If I may be boastful for a moment here, let me just say that you are listening to the voice of a very brave man. I didn’t realize I was brave—in fact, I’ve lived my life fairly oblivious to my own courage for lo, these many years.
But at a recent Sedgwick County Commission meeting, Commissioner Richard Ranzau proposed allowing folks with concealed-carry handgun permits to tote their pistols into many county buildings, including mental health facilities. Commissioner Karl Peterjohn agreed, saying, “I feel safer in a building where concealed carry is allowed.”

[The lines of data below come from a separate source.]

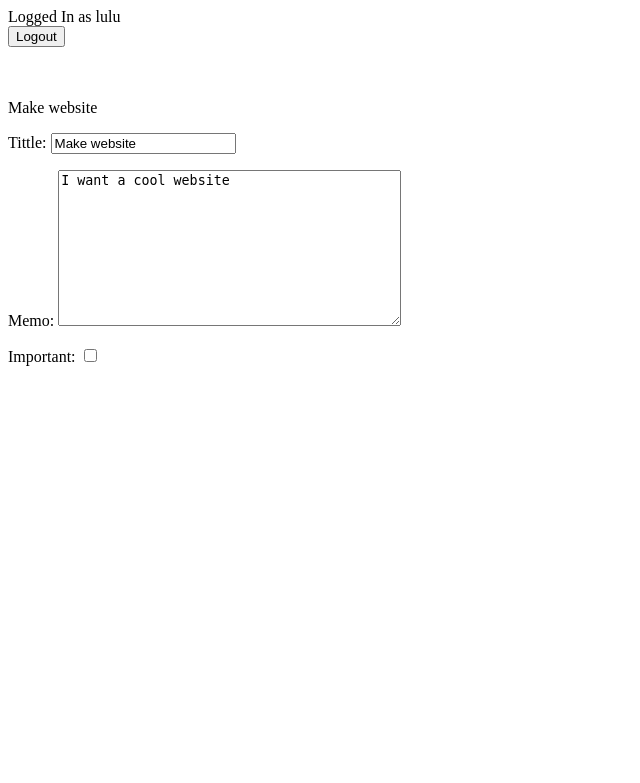
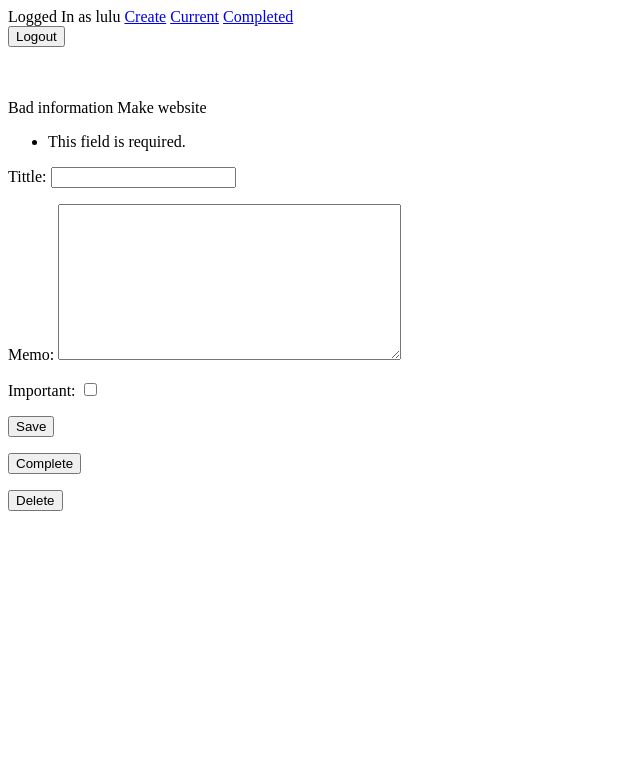
Before and after one commit to HopewellA1/Django-test-project, a Django app: page /todo/4 in a window 1280 px wide. Shown: the top 783 px of the page, without its empty margins (0-640 px from the left). Run offline with Django 5.2, Linux system fonts and the light colour scheme; a user stored in the database is signed in; data comes from the database, SQL or seed files in the repository; both versions use the stored data as it was after the commit.

Commit message:
just to push commit

```diff
--- a/todo/templates/todo/base.html
+++ b/todo/templates/todo/base.html
@@ -2,6 +2,11 @@
 {% if user.is_authenticated %}
 
 Logged In as {{ user.username }}
+
+<a href="{% url 'createtodo' %}">Create</a>
+<a href="{% url 'currenttodos' %}">Current</a>
+<a href="{% url 'completedtodos' %}">Completed</a>
+
 
 <form action="{% url 'logoutuser' %}" method="POST">
     {% csrf_token %}
--- a/todo/templates/todo/viewtodo.html
+++ b/todo/templates/todo/viewtodo.html
@@ -2,10 +2,24 @@
 
 {% block content %}
 
+{{ error }}
+
 {{ todo.tittle }}
 
-<form action="POST">
+<form method="POST">
+    {% csrf_token %}
 {{ form.as_p }}
+<button type="submit">Save</button>
+</form>
+
+<form method="POST" action="{% url 'completetodo' todo.id %}">
+    {% csrf_token %}
+<button type="submit">Complete</button>
+</form>
+
+<form method="POST" action="{% url 'deletetodo' todo.id %}">
+    {% csrf_token %}
+<button type="submit">Delete</button>
 </form>
 
 {% endblock %}
--- a/todo/views.py
+++ b/todo/views.py
@@ -5,6 +5,8 @@ from django.db import IntegrityError
 from django.contrib.auth import login, logout, authenticate
 from .forms import TodoForm
 from .models import Todo
+from django.utils import timezone
+from django.contrib.auth.decorators import login_required
 
 def home(request):
     return render(request, 'todo/home.html')
@@ -36,11 +38,13 @@ def loginuser(request):
             login(request, user )
             return redirect('currenttodos')
 
+@login_required
 def logoutuser(request):
     if request.method == 'POST':
         logout(request)
         return redirect('home')
 
+@login_required
 def createtodo(request):
     if request.method == 'GET':
        return render(request, 'todo/createtodo.html', {'form':TodoForm()})
@@ -54,12 +58,41 @@ def createtodo(request):
         except ValueError:
             return render(request, 'todo/createtodo.html', {'form':TodoForm(), 'error':'Bad data passed in. Try again.'})
 
-
+@login_required
 def currenttodos(request):
     todos = Todo.objects.filter(user=request.user,datecompleted__isnull=True)
     return render(request, 'todo/currenttodos.html', {'todos':todos})
 
+@login_required
+def completedtodos(request):
+    todos = Todo.objects.filter(user=request.user,datecompleted__isnull=False).order_by('-datecompleted')
+    return render(request, 'todo/completedtodos.html', {'todos':todos})
+
+@login_required
 def viewtodo(request, todo_pk):
-    todo = get_object_or_404(Todo, pk=todo_pk)
-    form = TodoForm(instance=todo)
-    return render(request, 'todo/viewtodo.html', {'todo':todo, 'form':form})
+    todo = get_object_or_404(Todo, pk=todo_pk, user=request.user)
+    if request.method == 'POST':
+        form = TodoForm(instance=todo)
+        return render(request, 'todo/viewtodo.html', {'todo':todo, 'form':form})
+    else:
+        try:
+            form = TodoForm(request.POST, instance=todo)
+            form.save()
+            return redirect('currenttodos')
+        except ValueError:
+            return render(request, 'todo/viewtodo.html', {'todo':todo, 'form':form, 'error': 'Bad information'})
+
+@login_required
+def completetodo(request, todo_pk):
+    todo = get_object_or_404(Todo, pk=todo_pk, user=request.user)
+    if request.method == 'POST':
+        todo.datecompleted = timezone.now()
+        todo.save()
+        return redirect('currenttodos')
+
+@login_required
+def deletetodo(request, todo_pk):
+    todo = get_object_or_404(Todo, pk=todo_pk, user=request.user)
+    if request.method == 'POST':
+        todo.delete()
+        return redirect('currenttodos')
--- a/todowoo/settings.py
+++ b/todowoo/settings.py
@@ -118,6 +118,8 @@ USE_TZ = True
 
 STATIC_URL = 'static/'
 
+LOGIN_URL = '/login'
+
 # Default primary key field type
 # https://docs.djangoproject.com/en/5.1/ref/settings/#default-auto-field
 
--- a/todowoo/urls.py
+++ b/todowoo/urls.py
@@ -30,7 +30,11 @@ urlpatterns = [
     path('', views.home, name='home'),
     path('create/', views.createtodo, name='createtodo'),
     path('current/', views.currenttodos, name='currenttodos'),
+    path('completed/', views.completedtodos, name='completedtodos'),
     path('todo/<int:todo_pk>', views.viewtodo, name='viewtodo'),
+    path('todo/<int:todo_pk>/complete', views.completetodo, name='completetodo'),
+    path('todo/<int:todo_pk>/delete', views.deletetodo, name='deletetodo'),
+
 
 
 ]
```
Also changed, not shown: todo/templates/todo/completedtodos.html (added, +19 -0 lines), db.sqlite3.
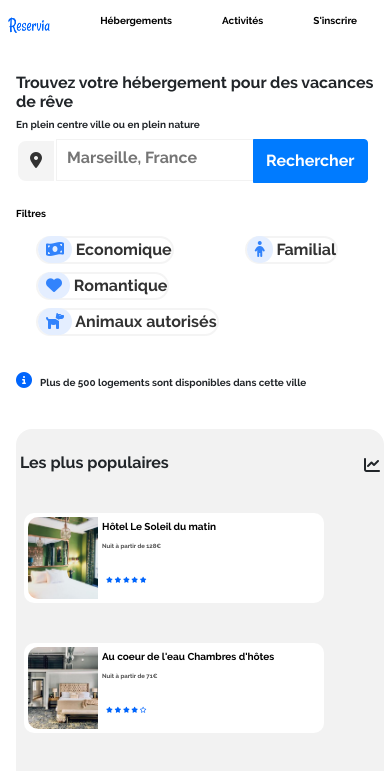
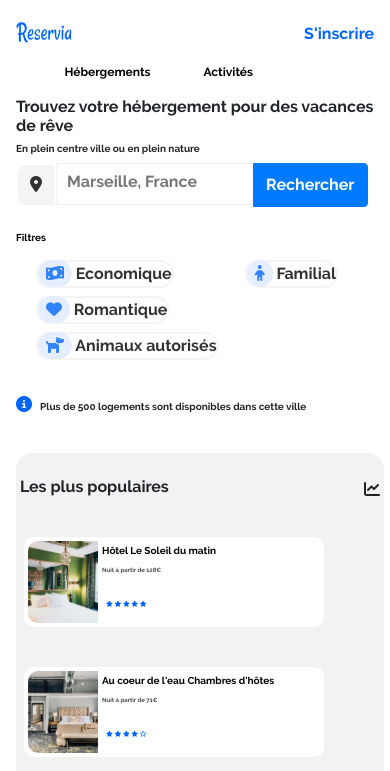
Before and after one commit to enigu/Reservia2, a plain HTML site: page reservia.html in a window 390 px wide. Shown: the top 771 px of the page. Drawn offline with nearby package versions, Linux system fonts and the light colour scheme.

Commit message:
final project
updated mobile version with final navbar

```diff
--- a/reservia.css
+++ b/reservia.css
@@ -16,50 +16,55 @@ body {
     height: 80px;
     background-color: #FFFFFF;
     display: flex;
-    flex-direction: row;
-    justify-content: space-between;
+    justify-content: flex-end;
+    align-items: baseline;
     box-sizing: border-box;
     margin-top: 5px;
-    padding: 25px;
+    padding: 16px;
 }
 
 .menu img {
-    display: inline-block;
-    vertical-align: top;
+    position: absolute;
+    top: 16px;
+    left: 16px;
     width: 80px;
     height: 40px;
 }
 
 .liste_nav {
-    display: flex;
-    vertical-align: top;
-    align-content: space-between;
-    list-style: none;
     font-family: 'Raleway';
     font-weight: lighter;
+    padding: 0px 96px 24px 0px;
 }
 
 .liste_nav a {
-    align-self: flex-start;
     padding: 0px 25px 25px 25px;
-}
-
-.menu a {
     text-decoration: none;
     color:#000000;
     font-family: 'Raleway';
     font-weight: lighter;
 }
 
-.menu a:hover {
-    text-decoration: none;
+.liste_nav a:hover {
     color: #0065FC;
     border-top: 3px solid #0065FC;
 }
 
-.menu a:active {
-    text-decoration: none;
+.liste_nav a:active {
     border-top: 3px solid #0065FC;
+}
+
+.droit {
+    position: absolute;
+    right: 16px;
+}
+
+.droit a {
+    color: #0065FC;
+    font-family: 'Raleway';
+    font-weight: lighter;
+    font-family: 'Raleway';
+    font-weight: lighter;
 }
 
 #hebergement {
--- a/reservia.html
+++ b/reservia.html
@@ -17,6 +17,8 @@
             <div class="liste_nav">
                 <a href="#hebergement">Hébergements</a>
                 <a href="#activites">Activités</a>
+            </div>
+            <div class="droit">
                 <a href="#sincrire">S'inscrire</a>
             </div>
     </nav>
--- a/style.css
+++ b/style.css
@@ -55,29 +55,24 @@
         font-weight: bolder;
     }
 
-    .menu {
-        flex-wrap: wrap;
-        padding: 8px;
-        height: min-content;
-    }
-
     .menu img {
-        width: 42px;
-        height: 24px;
+        width: 56px;
+        height: 32px;
     }
 
     .liste_nav {
-        flex-direction: row;
-        font-size: 10px;
+        position: relative;
+        top: 42px;
+        font-size: 12px;
     }
 
-    .flex_1 {
-        flex-grow: 1;
+    .liste_nav a {
+        padding: 0px 25px 4px 25px;
     }
 
-    .flex_2 {
-        flex-grow: 4;
-        order: 1;
+    .liste_nav a:hover {
+        border-top: 0px;
+        border-bottom: 2px solid #0065FC;
     }
 
     .filtres {
```
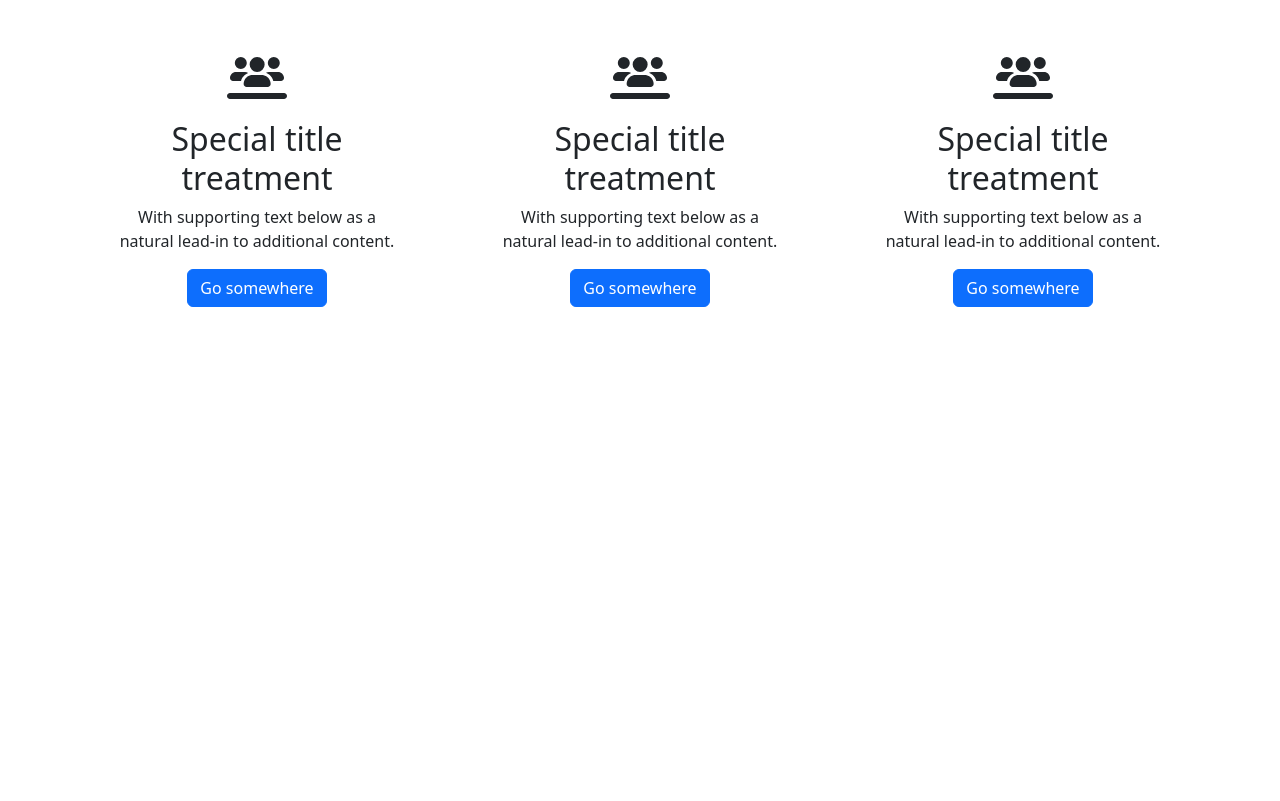
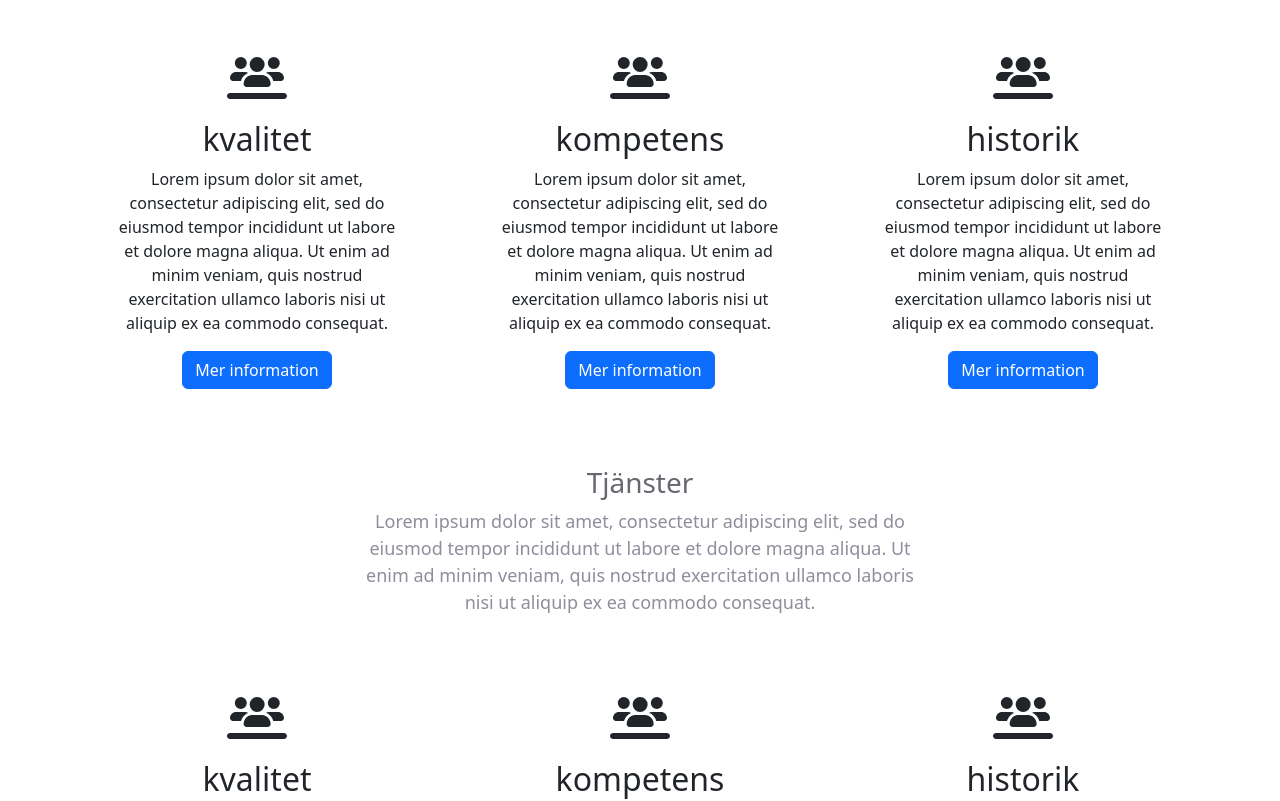
Before and after one commit to patrikyo/tayou, a React (Create React App) app: page / in a window 1280 px wide. Shown: the part 940-1741 px from the top of the page. Before the commit the page ends 1357 px from the top, so only its background shows below. Built offline with nearby package versions, Linux system fonts and the light colour scheme.

Commit message:
Adds props  to section and card

```diff
--- a/src/card/Card.js
+++ b/src/card/Card.js
@@ -2,19 +2,17 @@
 import { FontAwesomeIcon } from "@fortawesome/react-fontawesome";
 import { faUsersLine } from "@fortawesome/free-solid-svg-icons";
 
-const Card = () => {
+const Card = (props) => {
   return (
     <div className="card__container">
       <div class="card__icon-container">
         <FontAwesomeIcon icon={faUsersLine} />
       </div>
       <div className="card__body">
-        <h2 className="card__title">Special title treatment</h2>
-        <p className="card__text">
-          With supporting text below as a natural lead-in to additional content.
-        </p>
+        <h2 className="card__title">{props.title}</h2>
+        <p className="card__text">{props.description}</p>
         <a href="www.google.se" className="btn btn-primary">
-          Go somewhere
+          Mer information
         </a>
       </div>
     </div>
--- a/src/index.js
+++ b/src/index.js
@@ -17,6 +17,13 @@
       header="Vad gör vi"
       headingLevel={2}
       body="Lorem ipsum dolor sit amet, consectetur adipiscing elit, sed do eiusmod tempor incididunt ut labore et dolore magna aliqua. Ut enim ad minim veniam, quis nostrud exercitation ullamco laboris nisi ut aliquip ex ea commodo consequat."
+      theme="ligth"
+    />
+    <Section
+      header="Tjänster"
+      headingLevel={3}
+      body="Lorem ipsum dolor sit amet, consectetur adipiscing elit, sed do eiusmod tempor incididunt ut labore et dolore magna aliqua. Ut enim ad minim veniam, quis nostrud exercitation ullamco laboris nisi ut aliquip ex ea commodo consequat."
+      theme="dark"
     />
     <App />
   </React.StrictMode>
--- a/src/section/Section.js
+++ b/src/section/Section.js
@@ -12,9 +12,18 @@
       </div>
       <div class="section__body">{props.body}</div>
       <div class="section__card">
-        <Card />
-        <Card />
-        <Card />
+        <Card
+          title="kvalitet"
+          description="Lorem ipsum dolor sit amet, consectetur adipiscing elit, sed do eiusmod tempor incididunt ut labore et dolore magna aliqua. Ut enim ad minim veniam, quis nostrud exercitation ullamco laboris nisi ut aliquip ex ea commodo consequat."
+        />
+        <Card
+          title="kompetens"
+          description="Lorem ipsum dolor sit amet, consectetur adipiscing elit, sed do eiusmod tempor incididunt ut labore et dolore magna aliqua. Ut enim ad minim veniam, quis nostrud exercitation ullamco laboris nisi ut aliquip ex ea commodo consequat."
+        />
+        <Card
+          title="historik"
+          description="Lorem ipsum dolor sit amet, consectetur adipiscing elit, sed do eiusmod tempor incididunt ut labore et dolore magna aliqua. Ut enim ad minim veniam, quis nostrud exercitation ullamco laboris nisi ut aliquip ex ea commodo consequat."
+        />
       </div>
     </div>
   );
```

That’s when it dawned on me that I am apparently impervious to fear. I was just at the tag office a couple of months ago, completely unarmed, and never once got the shakes! All around me were dangerous mothers holding suspicious-looking babies, senior citizens masking their hatred for me behind a façade of feebleness, and ordinary working stiffs who surely would have knifed me in the back had they been given half a chance. But I sat there with nerves of steel, nary a drop of sweat on my brow. Never once did I get the urge to creep my hand into my pocket and feel the reassurance of a Glock 17.
I guess the world is a scary place to some folks. I have to assume that, based on their need to carry a lethal weapon with them at all times, they live lives full of suspicion and dark dread of their fellow man. I can’t imagine how that must feel. Sure, sometimes I walk around with a banjo, but it’s in a case with several latches on it and I doubt I could unholster it quickly enough to defend myself against evil-doers.
Call me a brave son of a gun, but I don’t believe Sedgwick County buildings are frightening enough to warrant gun-carrying, sorry Commissioners Ranzau and Peterjohn. Besides, hasn’t it been hot enough for you this summer around here? Why do you need to pack heat into air-conditioned buildings?